Difference listings
────────────────────────────────────────

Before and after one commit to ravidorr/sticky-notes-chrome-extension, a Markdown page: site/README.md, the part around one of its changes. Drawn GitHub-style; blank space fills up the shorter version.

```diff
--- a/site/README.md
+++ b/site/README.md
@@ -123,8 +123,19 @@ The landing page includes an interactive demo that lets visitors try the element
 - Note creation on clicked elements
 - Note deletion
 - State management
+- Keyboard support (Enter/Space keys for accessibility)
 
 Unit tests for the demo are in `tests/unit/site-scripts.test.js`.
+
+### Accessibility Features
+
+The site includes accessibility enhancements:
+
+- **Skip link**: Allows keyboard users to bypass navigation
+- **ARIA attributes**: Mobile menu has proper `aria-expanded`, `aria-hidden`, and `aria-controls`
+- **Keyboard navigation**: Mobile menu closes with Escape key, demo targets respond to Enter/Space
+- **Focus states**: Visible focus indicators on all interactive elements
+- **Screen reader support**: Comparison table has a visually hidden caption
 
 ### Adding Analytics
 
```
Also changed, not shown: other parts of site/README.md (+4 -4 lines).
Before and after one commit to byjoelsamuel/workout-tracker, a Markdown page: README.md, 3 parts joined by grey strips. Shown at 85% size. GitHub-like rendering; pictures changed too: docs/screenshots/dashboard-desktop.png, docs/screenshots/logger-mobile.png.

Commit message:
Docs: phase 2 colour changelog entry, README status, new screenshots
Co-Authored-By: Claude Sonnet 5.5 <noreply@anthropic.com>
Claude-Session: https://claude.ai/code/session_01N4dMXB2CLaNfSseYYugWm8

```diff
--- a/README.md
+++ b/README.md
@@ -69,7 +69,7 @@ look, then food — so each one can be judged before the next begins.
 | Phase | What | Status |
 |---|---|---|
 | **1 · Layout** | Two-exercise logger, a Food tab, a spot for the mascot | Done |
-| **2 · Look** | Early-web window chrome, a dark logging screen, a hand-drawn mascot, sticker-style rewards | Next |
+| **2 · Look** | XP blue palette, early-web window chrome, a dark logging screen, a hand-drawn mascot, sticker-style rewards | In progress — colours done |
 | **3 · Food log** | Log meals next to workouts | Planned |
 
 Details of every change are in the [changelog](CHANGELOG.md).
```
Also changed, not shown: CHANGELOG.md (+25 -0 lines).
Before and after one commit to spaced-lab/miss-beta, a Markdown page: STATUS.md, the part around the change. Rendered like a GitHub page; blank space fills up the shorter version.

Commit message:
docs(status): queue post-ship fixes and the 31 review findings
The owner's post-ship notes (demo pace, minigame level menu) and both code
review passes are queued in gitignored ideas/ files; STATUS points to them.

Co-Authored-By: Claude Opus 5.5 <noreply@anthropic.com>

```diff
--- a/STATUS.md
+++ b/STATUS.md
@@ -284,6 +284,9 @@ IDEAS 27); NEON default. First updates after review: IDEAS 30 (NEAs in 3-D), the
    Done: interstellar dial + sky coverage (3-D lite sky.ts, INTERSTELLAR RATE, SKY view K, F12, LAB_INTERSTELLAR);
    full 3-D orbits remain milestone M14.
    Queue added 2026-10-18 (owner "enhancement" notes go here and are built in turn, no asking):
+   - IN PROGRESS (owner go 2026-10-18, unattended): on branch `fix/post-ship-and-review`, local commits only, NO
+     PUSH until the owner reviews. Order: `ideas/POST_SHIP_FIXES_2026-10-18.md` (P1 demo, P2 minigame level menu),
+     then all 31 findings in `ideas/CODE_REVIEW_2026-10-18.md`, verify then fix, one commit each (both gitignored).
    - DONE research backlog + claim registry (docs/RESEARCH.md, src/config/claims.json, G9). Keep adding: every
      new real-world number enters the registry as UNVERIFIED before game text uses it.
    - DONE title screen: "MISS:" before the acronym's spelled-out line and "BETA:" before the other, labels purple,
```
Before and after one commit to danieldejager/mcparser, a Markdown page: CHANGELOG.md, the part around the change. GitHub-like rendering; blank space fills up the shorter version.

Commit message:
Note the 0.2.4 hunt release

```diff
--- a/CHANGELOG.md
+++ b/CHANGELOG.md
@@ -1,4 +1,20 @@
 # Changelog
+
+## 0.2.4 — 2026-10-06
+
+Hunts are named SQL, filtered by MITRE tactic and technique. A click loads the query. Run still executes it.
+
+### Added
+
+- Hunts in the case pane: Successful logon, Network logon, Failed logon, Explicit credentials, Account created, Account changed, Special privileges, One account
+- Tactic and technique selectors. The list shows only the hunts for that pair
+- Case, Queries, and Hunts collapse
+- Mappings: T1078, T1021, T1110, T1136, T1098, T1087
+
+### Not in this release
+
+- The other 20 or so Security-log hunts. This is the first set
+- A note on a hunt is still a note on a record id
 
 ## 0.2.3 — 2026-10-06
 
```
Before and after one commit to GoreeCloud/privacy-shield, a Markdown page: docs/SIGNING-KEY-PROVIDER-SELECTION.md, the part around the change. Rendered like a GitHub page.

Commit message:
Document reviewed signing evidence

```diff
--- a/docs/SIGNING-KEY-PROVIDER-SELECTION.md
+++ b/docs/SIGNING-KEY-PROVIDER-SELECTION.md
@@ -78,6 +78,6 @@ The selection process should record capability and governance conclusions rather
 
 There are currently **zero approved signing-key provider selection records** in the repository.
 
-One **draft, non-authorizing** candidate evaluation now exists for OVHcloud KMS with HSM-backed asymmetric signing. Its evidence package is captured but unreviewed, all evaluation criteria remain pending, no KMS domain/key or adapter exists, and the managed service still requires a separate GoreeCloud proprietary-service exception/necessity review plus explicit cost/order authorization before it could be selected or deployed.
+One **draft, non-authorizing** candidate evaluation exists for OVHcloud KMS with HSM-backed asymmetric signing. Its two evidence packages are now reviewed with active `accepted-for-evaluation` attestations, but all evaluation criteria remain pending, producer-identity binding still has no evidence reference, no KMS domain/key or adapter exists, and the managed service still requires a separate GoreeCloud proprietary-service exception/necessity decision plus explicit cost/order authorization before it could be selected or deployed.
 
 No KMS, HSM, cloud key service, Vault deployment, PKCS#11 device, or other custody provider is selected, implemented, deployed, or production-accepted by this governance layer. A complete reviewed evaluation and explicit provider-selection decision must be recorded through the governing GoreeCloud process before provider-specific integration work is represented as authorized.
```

────────────────────────────────────────

__Problem to work on__
Give all of the entries again, exactly.

__Response__
Before and after one commit to ravidorr/sticky-notes-chrome-extension, a Markdown page: site/README.md, the part around one of its changes. Drawn GitHub-style; blank space fills up the shorter version.

```diff
--- a/site/README.md
+++ b/site/README.md
@@ -123,8 +123,19 @@ The landing page includes an interactive demo that lets visitors try the element
 - Note creation on clicked elements
 - Note deletion
 - State management
+- Keyboard support (Enter/Space keys for accessibility)
 
 Unit tests for the demo are in `tests/unit/site-scripts.test.js`.
+
+### Accessibility Features
+
+The site includes accessibility enhancements:
+
+- **Skip link**: Allows keyboard users to bypass navigation
+- **ARIA attributes**: Mobile menu has proper `aria-expanded`, `aria-hidden`, and `aria-controls`
+- **Keyboard navigation**: Mobile menu closes with Escape key, demo targets respond to Enter/Space
+- **Focus states**: Visible focus indicators on all interactive elements
+- **Screen reader support**: Comparison table has a visually hidden caption
 
 ### Adding Analytics
 
```
Also changed, not shown: other parts of site/README.md (+4 -4 lines).
Before and after one commit to byjoelsamuel/workout-tracker, a Markdown page: README.md, 3 parts joined by grey strips. Shown at 85% size. GitHub-like rendering; pictures changed too: docs/screenshots/dashboard-desktop.png, docs/screenshots/logger-mobile.png.

Commit message:
Docs: phase 2 colour changelog entry, README status, new screenshots
Co-Authored-By: Claude Sonnet 5.5 <noreply@anthropic.com>
Claude-Session: https://claude.ai/code/session_01N4dMXB2CLaNfSseYYugWm8

```diff
--- a/README.md
+++ b/README.md
@@ -69,7 +69,7 @@ look, then food — so each one can be judged before the next begins.
 | Phase | What | Status |
 |---|---|---|
 | **1 · Layout** | Two-exercise logger, a Food tab, a spot for the mascot | Done |
-| **2 · Look** | Early-web window chrome, a dark logging screen, a hand-drawn mascot, sticker-style rewards | Next |
+| **2 · Look** | XP blue palette, early-web window chrome, a dark logging screen, a hand-drawn mascot, sticker-style rewards | In progress — colours done |
 | **3 · Food log** | Log meals next to workouts | Planned |
 
 Details of every change are in the [changelog](CHANGELOG.md).
```
Also changed, not shown: CHANGELOG.md (+25 -0 lines).
Before and after one commit to spaced-lab/miss-beta, a Markdown page: STATUS.md, the part around the change. Rendered like a GitHub page; blank space fills up the shorter version.

Commit message:
docs(status): queue post-ship fixes and the 31 review findings
The owner's post-ship notes (demo pace, minigame level menu) and both code
review passes are queued in gitignored ideas/ files; STATUS points to them.

Co-Authored-By: Claude Opus 5.5 <noreply@anthropic.com>

```diff
--- a/STATUS.md
+++ b/STATUS.md
@@ -284,6 +284,9 @@ IDEAS 27); NEON default. First updates after review: IDEAS 30 (NEAs in 3-D), the
    Done: interstellar dial + sky coverage (3-D lite sky.ts, INTERSTELLAR RATE, SKY view K, F12, LAB_INTERSTELLAR);
    full 3-D orbits remain milestone M14.
    Queue added 2026-10-18 (owner "enhancement" notes go here and are built in turn, no asking):
+   - IN PROGRESS (owner go 2026-10-18, unattended): on branch `fix/post-ship-and-review`, local commits only, NO
+     PUSH until the owner reviews. Order: `ideas/POST_SHIP_FIXES_2026-10-18.md` (P1 demo, P2 minigame level menu),
+     then all 31 findings in `ideas/CODE_REVIEW_2026-10-18.md`, verify then fix, one commit each (both gitignored).
    - DONE research backlog + claim registry (docs/RESEARCH.md, src/config/claims.json, G9). Keep adding: every
      new real-world number enters the registry as UNVERIFIED before game text uses it.
    - DONE title screen: "MISS:" before the acronym's spelled-out line and "BETA:" before the other, labels purple,
```
Before and after one commit to danieldejager/mcparser, a Markdown page: CHANGELOG.md, the part around the change. GitHub-like rendering; blank space fills up the shorter version.

Commit message:
Note the 0.2.4 hunt release

```diff
--- a/CHANGELOG.md
+++ b/CHANGELOG.md
@@ -1,4 +1,20 @@
 # Changelog
+
+## 0.2.4 — 2026-10-06
+
+Hunts are named SQL, filtered by MITRE tactic and technique. A click loads the query. Run still executes it.
+
+### Added
+
+- Hunts in the case pane: Successful logon, Network logon, Failed logon, Explicit credentials, Account created, Account changed, Special privileges, One account
+- Tactic and technique selectors. The list shows only the hunts for that pair
+- Case, Queries, and Hunts collapse
+- Mappings: T1078, T1021, T1110, T1136, T1098, T1087
+
+### Not in this release
+
+- The other 20 or so Security-log hunts. This is the first set
+- A note on a hunt is still a note on a record id
 
 ## 0.2.3 — 2026-10-06
 
```
Before and after one commit to GoreeCloud/privacy-shield, a Markdown page: docs/SIGNING-KEY-PROVIDER-SELECTION.md, the part around the change. Rendered like a GitHub page.

Commit message:
Document reviewed signing evidence

```diff
--- a/docs/SIGNING-KEY-PROVIDER-SELECTION.md
+++ b/docs/SIGNING-KEY-PROVIDER-SELECTION.md
@@ -78,6 +78,6 @@ The selection process should record capability and governance conclusions rather
 
 There are currently **zero approved signing-key provider selection records** in the repository.
 
-One **draft, non-authorizing** candidate evaluation now exists for OVHcloud KMS with HSM-backed asymmetric signing. Its evidence package is captured but unreviewed, all evaluation criteria remain pending, no KMS domain/key or adapter exists, and the managed service still requires a separate GoreeCloud proprietary-service exception/necessity review plus explicit cost/order authorization before it could be selected or deployed.
+One **draft, non-authorizing** candidate evaluation exists for OVHcloud KMS with HSM-backed asymmetric signing. Its two evidence packages are now reviewed with active `accepted-for-evaluation` attestations, but all evaluation criteria remain pending, producer-identity binding still has no evidence reference, no KMS domain/key or adapter exists, and the managed service still requires a separate GoreeCloud proprietary-service exception/necessity decision plus explicit cost/order authorization before it could be selected or deployed.
 
 No KMS, HSM, cloud key service, Vault deployment, PKCS#11 device, or other custody provider is selected, implemented, deployed, or production-accepted by this governance layer. A complete reviewed evaluation and explicit provider-selection decision must be recorded through the governing GoreeCloud process before provider-specific integration work is represented as authorized.
```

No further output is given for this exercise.